The general site navigation is out of the way and allows the user to immediately enjoy the visual layout and content of the site. The navigation tab extends the branding of the site. Upon opening the navigation menu, a user is presented with a very intuitive and highly visual way of browsing the portfolio of the site.

2

www.tdhcreative.com

This navigation is positioned in a familiar area to users; however, it is designed to carry out the site’s general design aesthetic. The style of the navigation also draws the user towards exploring different areas of the site.

3

http://madebygrave.com

This site introduces keyboard navigation functionality, thereby allowing a user to fully experience the site for how it was designed and presented. The minimalistic design of the navigation is unobtrusive and simple to understand. The flyout subnavigation of the individual portfolio pieces allows for quick scanning and jumping throughout the site.

4

http://neverbland.com

The simple bottom navigation that is different from the traditional top navigation allows for a visually pure and simple viewing experience. In addition to its position, the navigation tab also fades in opacity to reduce visual clutter when viewing different sections of the site.

5

http://www.archikon.nl/

The unique and spread out design of this layout rings true to the style and brand of their site. Their layout makes the navigation the star of the show and tempts the user to interact with the navigation links to see what the site will present the user with.

6

http://www.mccormackmorrison.com

This site also utilizes keyboard navigation functionality with minimalistic vertical and horizontal navigation. Its restricted navigation allows the user to be fully exposed to the site’s story and messaging.

7

www.pixelbaecker.de

Iconic and creatively positioned navigation elements make this site unique and stand out in a user’s mind.

8

http://www.hellostudios.com.au

While this navigation leans more towards the traditional ways of side navigation; its usage of visual icons give aesthetic value and an efficient tie-in to the site’s brand identity.

9

http://hatbox.co/

http://www.dtelepathy.com/wp-content/uploads/2012/01/09Hatbox.jpg

While the main navigation is short and simple, this site does a good job of enticing a user to play with the portfolio sub navigation below the main header. The high contrast iconographic tab navigation makes it painless to browse the author’s portfolio.

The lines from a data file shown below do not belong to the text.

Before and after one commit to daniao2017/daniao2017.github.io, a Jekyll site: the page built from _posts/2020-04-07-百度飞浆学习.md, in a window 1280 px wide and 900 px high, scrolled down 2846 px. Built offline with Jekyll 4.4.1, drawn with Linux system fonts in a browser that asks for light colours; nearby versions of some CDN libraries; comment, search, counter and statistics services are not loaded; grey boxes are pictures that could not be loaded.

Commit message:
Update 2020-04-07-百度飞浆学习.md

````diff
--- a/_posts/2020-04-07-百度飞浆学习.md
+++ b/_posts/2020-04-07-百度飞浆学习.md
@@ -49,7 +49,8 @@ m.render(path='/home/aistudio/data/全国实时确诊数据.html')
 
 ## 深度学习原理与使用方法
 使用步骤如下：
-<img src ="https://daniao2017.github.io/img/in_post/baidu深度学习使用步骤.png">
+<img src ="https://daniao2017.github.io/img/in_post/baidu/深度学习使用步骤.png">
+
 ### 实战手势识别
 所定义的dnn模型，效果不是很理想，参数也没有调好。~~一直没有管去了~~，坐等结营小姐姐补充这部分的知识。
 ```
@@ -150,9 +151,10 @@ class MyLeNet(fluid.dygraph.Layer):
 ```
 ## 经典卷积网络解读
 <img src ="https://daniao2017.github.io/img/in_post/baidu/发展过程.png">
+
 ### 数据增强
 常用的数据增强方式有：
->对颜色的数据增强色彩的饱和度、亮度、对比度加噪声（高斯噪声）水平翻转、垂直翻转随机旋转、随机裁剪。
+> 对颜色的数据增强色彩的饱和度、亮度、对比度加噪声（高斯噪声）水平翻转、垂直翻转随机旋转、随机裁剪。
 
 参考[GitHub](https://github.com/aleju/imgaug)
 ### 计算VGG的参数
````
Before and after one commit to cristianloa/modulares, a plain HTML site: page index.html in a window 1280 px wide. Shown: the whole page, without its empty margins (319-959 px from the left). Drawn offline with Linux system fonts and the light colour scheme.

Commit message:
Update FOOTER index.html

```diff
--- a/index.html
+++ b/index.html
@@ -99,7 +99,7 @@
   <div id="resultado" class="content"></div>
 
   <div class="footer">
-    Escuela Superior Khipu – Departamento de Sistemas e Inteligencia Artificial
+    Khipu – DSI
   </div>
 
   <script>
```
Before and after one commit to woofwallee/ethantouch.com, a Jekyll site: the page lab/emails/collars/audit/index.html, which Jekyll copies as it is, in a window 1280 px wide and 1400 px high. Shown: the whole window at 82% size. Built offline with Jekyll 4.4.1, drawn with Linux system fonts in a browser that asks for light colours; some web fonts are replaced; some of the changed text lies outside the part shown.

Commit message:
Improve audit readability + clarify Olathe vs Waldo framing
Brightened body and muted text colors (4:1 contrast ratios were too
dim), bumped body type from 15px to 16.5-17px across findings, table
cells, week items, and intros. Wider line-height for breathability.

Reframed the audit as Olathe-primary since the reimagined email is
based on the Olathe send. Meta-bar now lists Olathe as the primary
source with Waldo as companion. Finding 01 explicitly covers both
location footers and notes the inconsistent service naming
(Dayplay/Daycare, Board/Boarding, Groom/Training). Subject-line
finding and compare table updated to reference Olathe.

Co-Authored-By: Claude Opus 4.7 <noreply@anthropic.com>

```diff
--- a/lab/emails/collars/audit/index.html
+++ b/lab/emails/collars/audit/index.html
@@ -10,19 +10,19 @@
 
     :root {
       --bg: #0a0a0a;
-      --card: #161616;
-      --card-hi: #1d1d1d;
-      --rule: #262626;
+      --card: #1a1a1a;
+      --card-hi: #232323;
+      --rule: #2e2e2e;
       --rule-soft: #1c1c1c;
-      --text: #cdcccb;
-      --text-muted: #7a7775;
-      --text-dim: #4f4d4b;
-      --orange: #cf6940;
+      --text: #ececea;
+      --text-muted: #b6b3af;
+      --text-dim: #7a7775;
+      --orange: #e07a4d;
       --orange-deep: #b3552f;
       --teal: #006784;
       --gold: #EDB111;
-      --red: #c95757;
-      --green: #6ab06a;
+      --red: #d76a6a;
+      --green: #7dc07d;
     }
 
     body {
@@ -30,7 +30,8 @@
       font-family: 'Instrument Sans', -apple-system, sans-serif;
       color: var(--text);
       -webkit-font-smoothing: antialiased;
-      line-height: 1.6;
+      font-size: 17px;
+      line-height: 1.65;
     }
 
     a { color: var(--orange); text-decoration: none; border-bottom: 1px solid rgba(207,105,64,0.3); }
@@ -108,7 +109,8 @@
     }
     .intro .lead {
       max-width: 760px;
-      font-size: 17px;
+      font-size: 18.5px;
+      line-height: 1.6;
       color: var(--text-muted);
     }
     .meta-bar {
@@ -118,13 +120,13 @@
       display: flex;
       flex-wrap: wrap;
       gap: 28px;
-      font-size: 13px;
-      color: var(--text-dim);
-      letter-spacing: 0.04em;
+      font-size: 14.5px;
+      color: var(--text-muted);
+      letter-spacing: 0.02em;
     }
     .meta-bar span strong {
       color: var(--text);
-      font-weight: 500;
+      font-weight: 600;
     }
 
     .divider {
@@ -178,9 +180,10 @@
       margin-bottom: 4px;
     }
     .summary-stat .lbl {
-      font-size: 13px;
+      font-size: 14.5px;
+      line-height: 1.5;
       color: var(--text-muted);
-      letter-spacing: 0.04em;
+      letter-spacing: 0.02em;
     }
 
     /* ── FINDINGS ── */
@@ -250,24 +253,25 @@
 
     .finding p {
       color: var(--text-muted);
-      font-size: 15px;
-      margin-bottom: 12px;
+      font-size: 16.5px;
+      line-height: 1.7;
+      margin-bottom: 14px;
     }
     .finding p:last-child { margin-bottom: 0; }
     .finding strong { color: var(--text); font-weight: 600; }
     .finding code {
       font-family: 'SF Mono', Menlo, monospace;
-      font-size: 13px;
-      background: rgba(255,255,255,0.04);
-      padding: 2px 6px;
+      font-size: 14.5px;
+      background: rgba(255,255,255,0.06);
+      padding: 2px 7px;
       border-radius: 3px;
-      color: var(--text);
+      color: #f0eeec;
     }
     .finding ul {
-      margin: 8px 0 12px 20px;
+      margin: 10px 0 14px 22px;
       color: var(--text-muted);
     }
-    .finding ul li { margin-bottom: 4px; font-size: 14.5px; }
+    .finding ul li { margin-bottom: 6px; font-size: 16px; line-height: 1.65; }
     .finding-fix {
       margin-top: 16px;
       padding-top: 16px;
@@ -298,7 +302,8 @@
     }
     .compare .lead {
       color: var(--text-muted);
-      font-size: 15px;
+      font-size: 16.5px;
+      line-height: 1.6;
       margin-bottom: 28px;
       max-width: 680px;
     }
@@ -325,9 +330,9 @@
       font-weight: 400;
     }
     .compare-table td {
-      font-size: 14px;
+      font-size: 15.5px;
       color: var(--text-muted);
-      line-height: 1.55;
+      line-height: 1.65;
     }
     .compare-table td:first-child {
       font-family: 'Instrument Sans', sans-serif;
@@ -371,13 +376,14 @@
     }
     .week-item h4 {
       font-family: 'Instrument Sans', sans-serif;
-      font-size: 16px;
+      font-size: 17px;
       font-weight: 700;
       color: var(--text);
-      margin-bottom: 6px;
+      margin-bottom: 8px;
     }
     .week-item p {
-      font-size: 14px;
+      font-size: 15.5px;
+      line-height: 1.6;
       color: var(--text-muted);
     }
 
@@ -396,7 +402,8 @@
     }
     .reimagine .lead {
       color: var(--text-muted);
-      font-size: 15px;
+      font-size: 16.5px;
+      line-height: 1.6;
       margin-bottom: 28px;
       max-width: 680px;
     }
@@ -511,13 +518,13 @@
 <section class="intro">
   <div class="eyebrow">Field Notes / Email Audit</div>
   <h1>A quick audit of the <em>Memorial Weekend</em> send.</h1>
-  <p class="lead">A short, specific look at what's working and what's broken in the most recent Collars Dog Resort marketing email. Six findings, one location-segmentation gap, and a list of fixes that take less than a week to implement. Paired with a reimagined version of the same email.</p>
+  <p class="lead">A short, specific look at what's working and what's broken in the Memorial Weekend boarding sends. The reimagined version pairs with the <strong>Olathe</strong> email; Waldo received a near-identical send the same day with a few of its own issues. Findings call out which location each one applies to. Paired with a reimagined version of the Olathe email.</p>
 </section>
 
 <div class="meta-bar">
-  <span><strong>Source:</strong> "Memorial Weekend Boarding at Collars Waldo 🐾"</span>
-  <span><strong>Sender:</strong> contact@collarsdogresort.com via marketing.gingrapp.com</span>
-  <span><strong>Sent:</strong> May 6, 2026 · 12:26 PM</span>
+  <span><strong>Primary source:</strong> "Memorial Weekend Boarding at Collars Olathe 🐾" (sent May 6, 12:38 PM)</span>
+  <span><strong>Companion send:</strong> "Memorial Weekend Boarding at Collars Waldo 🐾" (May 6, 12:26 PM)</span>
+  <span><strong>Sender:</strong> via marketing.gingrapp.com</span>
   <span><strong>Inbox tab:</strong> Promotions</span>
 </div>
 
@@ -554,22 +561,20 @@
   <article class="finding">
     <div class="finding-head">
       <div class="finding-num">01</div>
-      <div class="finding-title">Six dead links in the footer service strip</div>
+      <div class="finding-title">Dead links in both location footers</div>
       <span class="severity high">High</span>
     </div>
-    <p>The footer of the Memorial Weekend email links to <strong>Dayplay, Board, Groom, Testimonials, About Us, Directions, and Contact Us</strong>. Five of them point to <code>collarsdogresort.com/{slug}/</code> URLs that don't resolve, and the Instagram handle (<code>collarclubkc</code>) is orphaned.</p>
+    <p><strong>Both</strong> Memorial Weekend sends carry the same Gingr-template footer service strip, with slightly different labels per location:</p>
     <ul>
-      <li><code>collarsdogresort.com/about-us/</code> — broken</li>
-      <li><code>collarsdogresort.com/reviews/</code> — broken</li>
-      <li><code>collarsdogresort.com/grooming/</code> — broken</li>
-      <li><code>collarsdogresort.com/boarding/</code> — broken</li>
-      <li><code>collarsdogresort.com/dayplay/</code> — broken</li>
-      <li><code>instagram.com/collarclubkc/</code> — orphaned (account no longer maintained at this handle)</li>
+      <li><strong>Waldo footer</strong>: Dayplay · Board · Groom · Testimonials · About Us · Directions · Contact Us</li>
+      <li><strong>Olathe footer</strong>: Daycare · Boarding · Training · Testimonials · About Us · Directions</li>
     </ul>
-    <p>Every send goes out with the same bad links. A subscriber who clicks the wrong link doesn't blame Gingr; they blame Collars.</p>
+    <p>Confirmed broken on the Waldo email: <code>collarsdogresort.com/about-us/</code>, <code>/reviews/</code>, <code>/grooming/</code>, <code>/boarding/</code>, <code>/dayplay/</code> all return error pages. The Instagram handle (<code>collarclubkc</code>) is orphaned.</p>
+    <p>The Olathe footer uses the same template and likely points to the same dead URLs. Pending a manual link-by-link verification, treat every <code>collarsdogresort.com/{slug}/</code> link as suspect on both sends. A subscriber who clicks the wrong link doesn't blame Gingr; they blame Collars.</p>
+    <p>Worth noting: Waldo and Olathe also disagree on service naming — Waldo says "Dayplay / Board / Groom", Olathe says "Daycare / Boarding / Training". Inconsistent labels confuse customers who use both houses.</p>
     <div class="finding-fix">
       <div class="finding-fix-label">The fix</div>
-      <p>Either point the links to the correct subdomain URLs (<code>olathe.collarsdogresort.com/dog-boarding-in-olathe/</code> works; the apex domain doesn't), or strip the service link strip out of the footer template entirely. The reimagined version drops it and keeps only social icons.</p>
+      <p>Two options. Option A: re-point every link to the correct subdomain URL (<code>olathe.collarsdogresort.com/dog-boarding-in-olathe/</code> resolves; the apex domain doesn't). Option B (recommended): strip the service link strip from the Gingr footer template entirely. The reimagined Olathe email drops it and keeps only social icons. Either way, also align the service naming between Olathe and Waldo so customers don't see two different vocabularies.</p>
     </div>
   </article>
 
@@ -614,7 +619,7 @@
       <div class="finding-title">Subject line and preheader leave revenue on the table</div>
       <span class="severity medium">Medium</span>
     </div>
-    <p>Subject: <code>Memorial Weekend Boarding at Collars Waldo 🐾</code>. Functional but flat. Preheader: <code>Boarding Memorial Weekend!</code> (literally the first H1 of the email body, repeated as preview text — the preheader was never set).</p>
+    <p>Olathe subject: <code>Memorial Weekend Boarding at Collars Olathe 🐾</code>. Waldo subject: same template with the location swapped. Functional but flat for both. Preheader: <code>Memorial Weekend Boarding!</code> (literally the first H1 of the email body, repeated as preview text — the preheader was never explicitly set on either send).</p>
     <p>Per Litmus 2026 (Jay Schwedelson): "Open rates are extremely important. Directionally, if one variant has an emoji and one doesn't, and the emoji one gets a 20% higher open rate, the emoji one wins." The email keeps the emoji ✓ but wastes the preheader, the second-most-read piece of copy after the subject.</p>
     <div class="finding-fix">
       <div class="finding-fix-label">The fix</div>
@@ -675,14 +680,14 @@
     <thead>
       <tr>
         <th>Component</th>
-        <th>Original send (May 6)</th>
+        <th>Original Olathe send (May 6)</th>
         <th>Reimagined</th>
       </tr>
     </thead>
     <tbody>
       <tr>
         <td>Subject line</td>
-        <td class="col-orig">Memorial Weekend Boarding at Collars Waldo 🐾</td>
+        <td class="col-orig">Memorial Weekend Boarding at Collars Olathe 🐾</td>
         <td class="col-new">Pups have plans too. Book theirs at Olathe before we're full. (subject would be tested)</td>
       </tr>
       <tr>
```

http://www.castirondesign.com
Cast Iron Design Company

Why it’s different:

Navigation can be unobtrusive and advantageous if designed with intent. It not only aids in usability, it improves aesthetics and general user experience. So the next time you’re designing navigation for your site, think about how you can position your navigation to lead your users towards an unforgettable and satisfying experience.

Comments
  • Amy

    These are great designs, and I loved playing with them, but I have to wonder how they affect usability. In a few years this won’t be an issue, because the youngest and most tech-savvy generation will be the ones surfing the web; but what about right now, when a lot of people can’t even navigate “traditional” navigation without some serious training?

    I’d love for the entire Internet to be this cool and fluid, but I think many websites are going to have to remain more traditional or risk losing their visitors.

    • Jessica Moon

      Hi Amy,

      You bring up a great point in that navigations should always fall under the consideration of todays users (especially the majority of users who aren’t as tech savvy as we’d desire for them to be). If anything, though, we have the responsibility as designers to be leaders in guiding intuitive and positive user experiences — especially in this period of time where technology is pushing the limits of traditional user experience.

      While we shouldn’t be kicking users off into extreme, creative yet unintuitive navigations, we need to start thinking about what is necessary and beneficial for a user’s navigation experience as a whole. If a site layout’s purpose is to bring you down the page via an engaging story, wouldn’t it be more intuitive to find your navigation on the bottom of a screen as opposed to the traditional top or left? It’s absolutely important to keep the experience of the web comforting and familiar to the user, but if the situation calls for it, we should aim to nudge our users towards better and more intuitive experiences. 🙂

  • Hi. I’d suggest that while these designs are wonderful, I’d guess that over 50% of people will not be able or WILLING to use the sites as they are. If your site is for a business, stick with what people KNOW AND EXPECT. You shouldn’t do anything to throw them off or make them try to figure your site out.

  • Nice I really like the Nevigation on Your blog ,..,.sipmply awesome!!!!!!!!